Records drawn from a dataset:
============

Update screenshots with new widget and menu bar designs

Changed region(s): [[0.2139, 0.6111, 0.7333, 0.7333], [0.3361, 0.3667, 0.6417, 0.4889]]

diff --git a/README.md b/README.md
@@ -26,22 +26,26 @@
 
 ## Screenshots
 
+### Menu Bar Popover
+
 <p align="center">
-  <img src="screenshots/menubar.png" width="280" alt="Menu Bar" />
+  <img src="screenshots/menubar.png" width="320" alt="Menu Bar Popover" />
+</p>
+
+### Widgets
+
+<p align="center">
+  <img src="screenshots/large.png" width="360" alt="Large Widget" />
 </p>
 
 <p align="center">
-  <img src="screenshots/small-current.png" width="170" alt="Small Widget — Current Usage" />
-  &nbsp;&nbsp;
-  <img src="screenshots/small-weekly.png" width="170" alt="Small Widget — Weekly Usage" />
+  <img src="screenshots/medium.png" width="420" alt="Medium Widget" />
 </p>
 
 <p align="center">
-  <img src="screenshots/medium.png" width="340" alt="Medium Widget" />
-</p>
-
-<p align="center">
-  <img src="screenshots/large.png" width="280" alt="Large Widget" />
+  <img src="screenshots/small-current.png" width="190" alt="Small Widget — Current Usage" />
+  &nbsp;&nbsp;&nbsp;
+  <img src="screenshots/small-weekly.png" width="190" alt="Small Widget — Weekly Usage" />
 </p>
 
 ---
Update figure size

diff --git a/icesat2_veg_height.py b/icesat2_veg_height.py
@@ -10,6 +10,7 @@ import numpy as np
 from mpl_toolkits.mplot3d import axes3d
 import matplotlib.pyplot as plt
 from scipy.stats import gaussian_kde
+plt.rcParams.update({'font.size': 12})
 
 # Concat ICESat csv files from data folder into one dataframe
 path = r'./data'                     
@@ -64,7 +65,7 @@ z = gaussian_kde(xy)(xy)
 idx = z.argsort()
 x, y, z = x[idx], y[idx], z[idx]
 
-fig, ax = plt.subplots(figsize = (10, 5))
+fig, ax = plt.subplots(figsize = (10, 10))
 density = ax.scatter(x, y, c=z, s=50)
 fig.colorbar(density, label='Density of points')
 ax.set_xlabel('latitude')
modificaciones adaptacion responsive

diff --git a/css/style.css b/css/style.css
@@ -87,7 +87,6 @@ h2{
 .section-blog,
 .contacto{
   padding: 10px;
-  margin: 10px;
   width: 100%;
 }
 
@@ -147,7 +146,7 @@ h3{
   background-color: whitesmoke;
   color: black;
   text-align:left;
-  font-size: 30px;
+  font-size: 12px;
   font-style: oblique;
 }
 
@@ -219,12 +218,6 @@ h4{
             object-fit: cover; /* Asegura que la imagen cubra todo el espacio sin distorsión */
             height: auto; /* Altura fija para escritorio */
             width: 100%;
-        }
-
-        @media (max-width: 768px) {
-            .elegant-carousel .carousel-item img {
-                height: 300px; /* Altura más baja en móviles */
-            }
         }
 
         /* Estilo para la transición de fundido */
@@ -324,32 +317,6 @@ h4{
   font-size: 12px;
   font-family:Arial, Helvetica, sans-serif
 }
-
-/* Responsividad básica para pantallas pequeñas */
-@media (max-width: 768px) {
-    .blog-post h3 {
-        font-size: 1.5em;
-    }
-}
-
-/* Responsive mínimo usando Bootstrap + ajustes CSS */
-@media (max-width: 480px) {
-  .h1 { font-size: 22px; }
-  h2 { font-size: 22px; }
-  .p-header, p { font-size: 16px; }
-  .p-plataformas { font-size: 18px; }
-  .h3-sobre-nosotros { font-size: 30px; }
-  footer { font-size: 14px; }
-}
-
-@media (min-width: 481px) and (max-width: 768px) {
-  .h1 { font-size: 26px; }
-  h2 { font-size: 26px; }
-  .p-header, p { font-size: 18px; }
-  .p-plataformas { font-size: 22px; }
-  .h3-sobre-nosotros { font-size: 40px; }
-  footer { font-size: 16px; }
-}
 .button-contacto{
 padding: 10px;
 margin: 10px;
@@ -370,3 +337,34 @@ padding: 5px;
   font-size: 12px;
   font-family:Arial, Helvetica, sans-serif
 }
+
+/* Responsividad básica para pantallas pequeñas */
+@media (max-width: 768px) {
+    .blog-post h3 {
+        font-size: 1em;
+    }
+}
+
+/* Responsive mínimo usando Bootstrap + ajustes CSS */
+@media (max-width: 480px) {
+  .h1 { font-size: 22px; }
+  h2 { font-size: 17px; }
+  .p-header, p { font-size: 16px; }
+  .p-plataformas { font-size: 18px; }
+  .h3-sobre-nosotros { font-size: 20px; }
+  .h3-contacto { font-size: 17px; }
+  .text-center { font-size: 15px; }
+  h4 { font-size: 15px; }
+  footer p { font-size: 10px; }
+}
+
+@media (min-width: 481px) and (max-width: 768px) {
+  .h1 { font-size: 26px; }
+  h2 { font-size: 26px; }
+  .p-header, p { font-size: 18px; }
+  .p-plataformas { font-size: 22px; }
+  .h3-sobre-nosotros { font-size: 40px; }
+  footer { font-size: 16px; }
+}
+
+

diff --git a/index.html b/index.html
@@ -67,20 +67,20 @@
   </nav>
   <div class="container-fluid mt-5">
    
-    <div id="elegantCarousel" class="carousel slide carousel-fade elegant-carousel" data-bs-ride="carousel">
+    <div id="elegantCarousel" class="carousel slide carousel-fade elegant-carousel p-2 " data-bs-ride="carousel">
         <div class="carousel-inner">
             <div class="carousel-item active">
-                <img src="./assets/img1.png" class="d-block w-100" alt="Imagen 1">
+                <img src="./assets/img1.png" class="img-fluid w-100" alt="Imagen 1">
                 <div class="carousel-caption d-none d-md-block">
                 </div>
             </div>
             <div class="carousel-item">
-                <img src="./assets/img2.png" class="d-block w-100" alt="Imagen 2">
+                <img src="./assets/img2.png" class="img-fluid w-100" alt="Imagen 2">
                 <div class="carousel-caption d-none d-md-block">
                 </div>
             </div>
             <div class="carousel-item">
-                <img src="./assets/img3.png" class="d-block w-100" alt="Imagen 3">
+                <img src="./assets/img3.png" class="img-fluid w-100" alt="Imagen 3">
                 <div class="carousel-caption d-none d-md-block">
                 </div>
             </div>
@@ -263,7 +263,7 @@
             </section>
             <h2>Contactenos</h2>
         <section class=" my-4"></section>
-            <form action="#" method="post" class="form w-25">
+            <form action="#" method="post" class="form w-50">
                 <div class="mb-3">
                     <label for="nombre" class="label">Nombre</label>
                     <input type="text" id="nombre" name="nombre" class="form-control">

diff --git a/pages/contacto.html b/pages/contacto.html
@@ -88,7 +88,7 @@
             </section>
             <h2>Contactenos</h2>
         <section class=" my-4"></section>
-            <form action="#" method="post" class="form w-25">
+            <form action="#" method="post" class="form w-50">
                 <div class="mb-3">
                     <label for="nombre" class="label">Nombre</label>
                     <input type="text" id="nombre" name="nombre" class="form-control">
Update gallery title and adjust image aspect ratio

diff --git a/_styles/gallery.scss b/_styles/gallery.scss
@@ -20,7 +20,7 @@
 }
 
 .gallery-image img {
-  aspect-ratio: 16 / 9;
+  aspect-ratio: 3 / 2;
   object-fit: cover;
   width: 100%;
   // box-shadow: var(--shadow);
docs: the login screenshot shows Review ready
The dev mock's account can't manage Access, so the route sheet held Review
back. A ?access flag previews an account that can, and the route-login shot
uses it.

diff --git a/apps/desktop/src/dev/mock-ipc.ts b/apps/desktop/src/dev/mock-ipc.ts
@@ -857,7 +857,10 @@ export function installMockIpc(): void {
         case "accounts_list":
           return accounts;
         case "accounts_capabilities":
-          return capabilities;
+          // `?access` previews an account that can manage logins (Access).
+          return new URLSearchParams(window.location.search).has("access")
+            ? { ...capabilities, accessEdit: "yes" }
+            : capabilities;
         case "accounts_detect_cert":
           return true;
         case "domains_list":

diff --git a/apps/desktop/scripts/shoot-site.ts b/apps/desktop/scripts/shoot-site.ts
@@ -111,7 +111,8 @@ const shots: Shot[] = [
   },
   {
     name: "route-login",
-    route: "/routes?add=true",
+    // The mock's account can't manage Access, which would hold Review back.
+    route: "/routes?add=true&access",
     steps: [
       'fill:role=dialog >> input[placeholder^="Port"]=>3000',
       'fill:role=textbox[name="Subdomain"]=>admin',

============

YOUR GOAL | In the records above, find each line that holds the word "diff"; copy all such lines.

RESPONSE |
diff --git a/README.md b/README.md
diff --git a/icesat2_veg_height.py b/icesat2_veg_height.py
diff --git a/css/style.css b/css/style.css
diff --git a/index.html b/index.html
diff --git a/pages/contacto.html b/pages/contacto.html
diff --git a/_styles/gallery.scss b/_styles/gallery.scss
diff --git a/apps/desktop/src/dev/mock-ipc.ts b/apps/desktop/src/dev/mock-ipc.ts
diff --git a/apps/desktop/scripts/shoot-site.ts b/apps/desktop/scripts/shoot-site.ts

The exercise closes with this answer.